(Honey Creek is near present-day Southwest City, MO)

by Paul Ridenour


In Thurman Wilkin’s book Cherokee Tragedy, starting on page 300 to 306:

1. Six-hundred left on the first trip (around January 1837) – mainly treaty party folks

2. They used carriages and wagons with slaves, saddle horses, and droves of oxen

3. The route lay through TN, KY, southern tip of IL, Missouri, northwest corner of Arkansas, to Cherokee West (present-day Oklahoma)

4. Major Ridge and family did not leave with the first group because he was in frail health

5. Major Ridge, his immediate family and the Watie's, with 466 others left on 3/3/1837 in eleven flatboats

6. The boats went 5 miles the first afternoon before stopping to camp for the night

7. On 3/6/1837, the boats reached Gunter’s Landing

8. The steamer Knoxville took them next – most of them were on the decks ($20 for passage), while Major Ridge paid $300 to have a
    cabin for him and his family. The Major’s journey was in comfort the rest of the trip.

9. At 9 AM on 3/7/1837, the Knoxville reached Decatur, Alabama, where the water was too shallow to permit navigation of Muscle Shoals

10. Most of the Cherokees were put in “open cars” on the Tuscumbia, Courtland, and Decatur Railroad

11. The trains took them to Tuscumbia where they waited for boats that would take them down the river

12. On 3/13, the steamboat Newark arrived with two sixty-ton keelboats - they boarded the boats but did not leave until 4 in the afternoon

13. After all night and all the next day, they reached Paducah, Kentucky, at 10 PM (the keelboats were much better than the flatboats)

14. On 3/16, they had some problems with the boat (a snag) and the wind (difficult to cook) – the Cherokees were getting a bit restless

15. On 3/18, the Newark arrived at Montgomery Point, Arkansas, where a pilot came on board to take the Newark up the muddy
      Arkansas River

17. The boats reached Little Rock on the evening of 3/21

18. The next day, a lighter steamboat named Revenue took the keelboats in tow

19. On 3/25, Major Ridge and his wife had a severe cough and saw a doctor (no more word of any illness after that)

20. On 3/27, the Ridges reached Fort Smith and the boats landed on the shore so the Ridge family and friends could go the rest of the
       journey by land

21. The boats and the rest of the Cherokees reached their final destination at Ft. Coffee the following day at noon

22. “The end of a journey unusual in the history of Indian removal; no one had died en route”

23. Major Ridge had already decided to settle in Honey Creek and his wife called it “an entire wilderness”

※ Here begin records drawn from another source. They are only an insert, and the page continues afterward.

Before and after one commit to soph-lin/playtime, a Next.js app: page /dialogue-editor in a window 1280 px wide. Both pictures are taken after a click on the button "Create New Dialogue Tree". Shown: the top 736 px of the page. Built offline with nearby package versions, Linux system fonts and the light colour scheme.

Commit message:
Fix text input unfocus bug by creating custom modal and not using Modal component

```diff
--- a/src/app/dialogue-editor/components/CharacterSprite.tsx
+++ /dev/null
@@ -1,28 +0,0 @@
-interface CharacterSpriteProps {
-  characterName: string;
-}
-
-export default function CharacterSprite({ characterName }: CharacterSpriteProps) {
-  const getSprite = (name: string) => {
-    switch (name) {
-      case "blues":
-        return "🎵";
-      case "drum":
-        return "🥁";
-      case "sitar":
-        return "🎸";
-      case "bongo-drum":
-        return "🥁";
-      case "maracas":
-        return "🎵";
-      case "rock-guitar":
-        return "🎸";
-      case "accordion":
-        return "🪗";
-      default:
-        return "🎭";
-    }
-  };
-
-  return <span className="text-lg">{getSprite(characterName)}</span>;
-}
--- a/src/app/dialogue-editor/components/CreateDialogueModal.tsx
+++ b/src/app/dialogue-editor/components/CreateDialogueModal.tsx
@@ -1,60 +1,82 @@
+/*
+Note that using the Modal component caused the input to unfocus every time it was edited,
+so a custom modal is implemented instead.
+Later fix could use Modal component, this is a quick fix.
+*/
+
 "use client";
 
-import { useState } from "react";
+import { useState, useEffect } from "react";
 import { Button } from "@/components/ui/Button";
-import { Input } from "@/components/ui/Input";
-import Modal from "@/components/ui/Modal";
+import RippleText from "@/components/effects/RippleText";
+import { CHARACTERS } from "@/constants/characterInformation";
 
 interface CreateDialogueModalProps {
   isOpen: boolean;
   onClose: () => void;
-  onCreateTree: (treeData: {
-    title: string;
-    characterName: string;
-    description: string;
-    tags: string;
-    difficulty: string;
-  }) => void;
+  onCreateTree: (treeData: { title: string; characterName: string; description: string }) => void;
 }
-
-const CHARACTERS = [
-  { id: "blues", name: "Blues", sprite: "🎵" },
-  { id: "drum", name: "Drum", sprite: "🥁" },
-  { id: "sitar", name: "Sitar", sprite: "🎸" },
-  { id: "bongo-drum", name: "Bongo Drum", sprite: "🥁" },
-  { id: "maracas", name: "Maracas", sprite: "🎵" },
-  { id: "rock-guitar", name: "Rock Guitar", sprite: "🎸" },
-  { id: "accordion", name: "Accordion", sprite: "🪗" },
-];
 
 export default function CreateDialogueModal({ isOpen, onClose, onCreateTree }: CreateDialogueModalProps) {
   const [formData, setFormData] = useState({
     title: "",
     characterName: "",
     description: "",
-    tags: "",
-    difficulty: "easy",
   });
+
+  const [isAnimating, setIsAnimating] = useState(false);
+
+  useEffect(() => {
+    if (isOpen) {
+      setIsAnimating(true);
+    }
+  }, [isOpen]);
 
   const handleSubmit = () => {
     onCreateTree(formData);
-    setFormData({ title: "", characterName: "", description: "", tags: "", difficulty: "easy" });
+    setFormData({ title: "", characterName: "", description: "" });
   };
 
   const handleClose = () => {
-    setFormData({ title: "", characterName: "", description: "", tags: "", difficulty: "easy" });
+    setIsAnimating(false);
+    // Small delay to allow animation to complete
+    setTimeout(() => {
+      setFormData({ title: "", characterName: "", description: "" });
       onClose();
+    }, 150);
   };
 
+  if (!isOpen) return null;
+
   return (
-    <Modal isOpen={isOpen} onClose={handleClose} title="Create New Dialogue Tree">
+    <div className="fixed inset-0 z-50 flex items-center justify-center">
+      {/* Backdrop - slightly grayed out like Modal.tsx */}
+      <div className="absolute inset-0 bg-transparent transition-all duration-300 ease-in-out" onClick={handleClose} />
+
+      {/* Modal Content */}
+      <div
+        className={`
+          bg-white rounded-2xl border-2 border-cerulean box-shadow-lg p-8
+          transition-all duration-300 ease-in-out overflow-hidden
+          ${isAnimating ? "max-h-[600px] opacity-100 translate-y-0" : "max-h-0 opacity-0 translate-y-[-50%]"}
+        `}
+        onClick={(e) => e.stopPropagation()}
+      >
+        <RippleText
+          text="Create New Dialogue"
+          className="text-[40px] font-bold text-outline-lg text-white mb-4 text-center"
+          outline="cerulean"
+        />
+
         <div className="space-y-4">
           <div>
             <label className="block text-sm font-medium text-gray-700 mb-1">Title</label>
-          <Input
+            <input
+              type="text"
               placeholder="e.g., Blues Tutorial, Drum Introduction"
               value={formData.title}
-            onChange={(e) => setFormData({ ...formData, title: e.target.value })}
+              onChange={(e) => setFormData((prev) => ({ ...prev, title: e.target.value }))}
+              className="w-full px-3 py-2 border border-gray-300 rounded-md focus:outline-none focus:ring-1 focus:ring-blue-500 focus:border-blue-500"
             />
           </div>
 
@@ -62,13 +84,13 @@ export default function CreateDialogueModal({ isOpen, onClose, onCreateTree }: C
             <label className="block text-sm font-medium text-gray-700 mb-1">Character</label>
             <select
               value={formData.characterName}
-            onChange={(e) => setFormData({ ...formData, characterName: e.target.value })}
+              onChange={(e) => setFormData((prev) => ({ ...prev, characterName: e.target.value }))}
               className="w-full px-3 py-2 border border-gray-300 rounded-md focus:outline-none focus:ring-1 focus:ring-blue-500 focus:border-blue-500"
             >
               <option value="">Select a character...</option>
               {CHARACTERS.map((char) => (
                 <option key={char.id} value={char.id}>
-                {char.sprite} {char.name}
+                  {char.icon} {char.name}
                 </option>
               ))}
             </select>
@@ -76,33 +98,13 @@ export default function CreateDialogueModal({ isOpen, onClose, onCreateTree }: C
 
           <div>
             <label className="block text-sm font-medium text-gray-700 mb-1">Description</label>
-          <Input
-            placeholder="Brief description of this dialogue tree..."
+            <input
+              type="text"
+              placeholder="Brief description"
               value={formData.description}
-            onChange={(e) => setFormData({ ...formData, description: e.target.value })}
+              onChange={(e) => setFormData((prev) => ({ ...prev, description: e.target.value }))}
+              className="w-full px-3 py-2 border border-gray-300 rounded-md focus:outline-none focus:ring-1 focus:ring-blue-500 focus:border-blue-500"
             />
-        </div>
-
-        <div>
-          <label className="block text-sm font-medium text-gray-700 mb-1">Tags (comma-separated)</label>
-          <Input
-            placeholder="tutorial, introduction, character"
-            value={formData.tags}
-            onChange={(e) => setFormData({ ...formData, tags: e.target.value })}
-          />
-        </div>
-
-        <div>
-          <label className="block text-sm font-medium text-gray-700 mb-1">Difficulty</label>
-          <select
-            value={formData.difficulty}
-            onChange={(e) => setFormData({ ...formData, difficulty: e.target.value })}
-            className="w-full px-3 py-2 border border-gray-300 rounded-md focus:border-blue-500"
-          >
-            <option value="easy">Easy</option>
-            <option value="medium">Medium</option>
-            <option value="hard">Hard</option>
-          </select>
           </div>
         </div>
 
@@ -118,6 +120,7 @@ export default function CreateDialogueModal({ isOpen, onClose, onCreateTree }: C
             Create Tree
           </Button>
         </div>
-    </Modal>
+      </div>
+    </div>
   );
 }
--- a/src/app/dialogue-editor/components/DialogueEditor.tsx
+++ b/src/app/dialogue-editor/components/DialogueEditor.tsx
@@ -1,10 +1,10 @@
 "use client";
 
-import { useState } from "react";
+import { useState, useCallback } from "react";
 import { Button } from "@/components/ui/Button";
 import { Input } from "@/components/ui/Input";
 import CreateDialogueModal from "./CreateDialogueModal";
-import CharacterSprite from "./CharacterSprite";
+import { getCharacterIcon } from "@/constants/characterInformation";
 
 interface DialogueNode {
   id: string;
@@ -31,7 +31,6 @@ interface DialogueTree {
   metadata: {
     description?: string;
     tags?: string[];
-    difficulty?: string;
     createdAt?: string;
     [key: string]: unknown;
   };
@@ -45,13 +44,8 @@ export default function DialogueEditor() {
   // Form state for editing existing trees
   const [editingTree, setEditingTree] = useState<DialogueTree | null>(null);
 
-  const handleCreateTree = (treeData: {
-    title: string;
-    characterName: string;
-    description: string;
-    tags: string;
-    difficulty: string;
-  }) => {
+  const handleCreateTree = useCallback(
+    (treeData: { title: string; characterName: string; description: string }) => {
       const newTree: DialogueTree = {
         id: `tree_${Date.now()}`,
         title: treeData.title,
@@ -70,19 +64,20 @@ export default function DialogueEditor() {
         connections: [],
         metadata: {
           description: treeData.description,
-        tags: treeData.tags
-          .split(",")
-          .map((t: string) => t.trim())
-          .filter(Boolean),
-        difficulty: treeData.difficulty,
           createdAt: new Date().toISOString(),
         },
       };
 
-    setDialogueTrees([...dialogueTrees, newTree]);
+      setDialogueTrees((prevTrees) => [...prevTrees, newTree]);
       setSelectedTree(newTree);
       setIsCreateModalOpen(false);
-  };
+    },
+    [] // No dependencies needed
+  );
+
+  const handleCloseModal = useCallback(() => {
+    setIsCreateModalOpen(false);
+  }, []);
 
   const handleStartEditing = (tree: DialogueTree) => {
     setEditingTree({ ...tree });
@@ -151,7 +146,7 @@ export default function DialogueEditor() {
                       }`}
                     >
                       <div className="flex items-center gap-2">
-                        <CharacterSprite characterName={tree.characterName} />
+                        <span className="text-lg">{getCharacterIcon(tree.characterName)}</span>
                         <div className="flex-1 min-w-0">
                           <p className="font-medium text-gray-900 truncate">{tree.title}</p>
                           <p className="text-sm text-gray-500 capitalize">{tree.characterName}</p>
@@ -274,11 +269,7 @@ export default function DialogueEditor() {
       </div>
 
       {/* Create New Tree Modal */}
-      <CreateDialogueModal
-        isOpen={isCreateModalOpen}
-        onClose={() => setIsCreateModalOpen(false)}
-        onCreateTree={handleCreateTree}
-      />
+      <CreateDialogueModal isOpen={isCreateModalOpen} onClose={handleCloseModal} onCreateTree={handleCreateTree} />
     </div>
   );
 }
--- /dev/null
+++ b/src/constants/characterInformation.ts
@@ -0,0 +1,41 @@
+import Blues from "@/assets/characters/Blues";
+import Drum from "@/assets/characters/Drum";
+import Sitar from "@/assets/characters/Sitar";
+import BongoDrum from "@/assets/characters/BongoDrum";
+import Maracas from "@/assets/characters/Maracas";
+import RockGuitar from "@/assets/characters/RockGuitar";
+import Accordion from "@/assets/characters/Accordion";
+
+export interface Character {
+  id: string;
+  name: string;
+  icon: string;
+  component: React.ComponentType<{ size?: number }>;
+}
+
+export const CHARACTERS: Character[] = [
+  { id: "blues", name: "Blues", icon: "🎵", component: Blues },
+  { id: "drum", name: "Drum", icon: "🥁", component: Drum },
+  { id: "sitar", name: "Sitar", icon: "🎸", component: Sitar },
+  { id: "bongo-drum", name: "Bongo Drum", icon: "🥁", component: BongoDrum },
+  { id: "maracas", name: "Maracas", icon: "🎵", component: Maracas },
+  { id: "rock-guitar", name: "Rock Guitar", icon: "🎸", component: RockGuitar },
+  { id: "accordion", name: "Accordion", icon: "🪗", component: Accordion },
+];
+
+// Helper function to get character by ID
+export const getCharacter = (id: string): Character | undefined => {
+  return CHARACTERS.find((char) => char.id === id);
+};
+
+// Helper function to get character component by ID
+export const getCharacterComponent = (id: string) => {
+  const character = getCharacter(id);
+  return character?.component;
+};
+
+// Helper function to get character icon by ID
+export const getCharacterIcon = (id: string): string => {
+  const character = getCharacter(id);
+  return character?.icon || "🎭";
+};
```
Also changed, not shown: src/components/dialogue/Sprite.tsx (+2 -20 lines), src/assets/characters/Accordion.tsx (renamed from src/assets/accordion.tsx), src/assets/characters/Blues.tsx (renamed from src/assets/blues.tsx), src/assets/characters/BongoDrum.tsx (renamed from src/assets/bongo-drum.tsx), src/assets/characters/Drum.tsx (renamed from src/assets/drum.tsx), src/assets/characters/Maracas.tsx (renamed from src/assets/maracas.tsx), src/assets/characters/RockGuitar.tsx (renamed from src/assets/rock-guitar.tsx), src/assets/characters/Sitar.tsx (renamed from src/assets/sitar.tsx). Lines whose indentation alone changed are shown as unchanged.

24. They took the Line Road up to Honey Creek (it doesn’t say how – I am assuming horses and carriages from Ft. Smith or Van Buren)

25 . The road was bad because it had trees laying across it, a number of unbridged streams, and the area was full of desperados

26. Their trip up Line Road was without mishap (Ridge would later be killed on that road)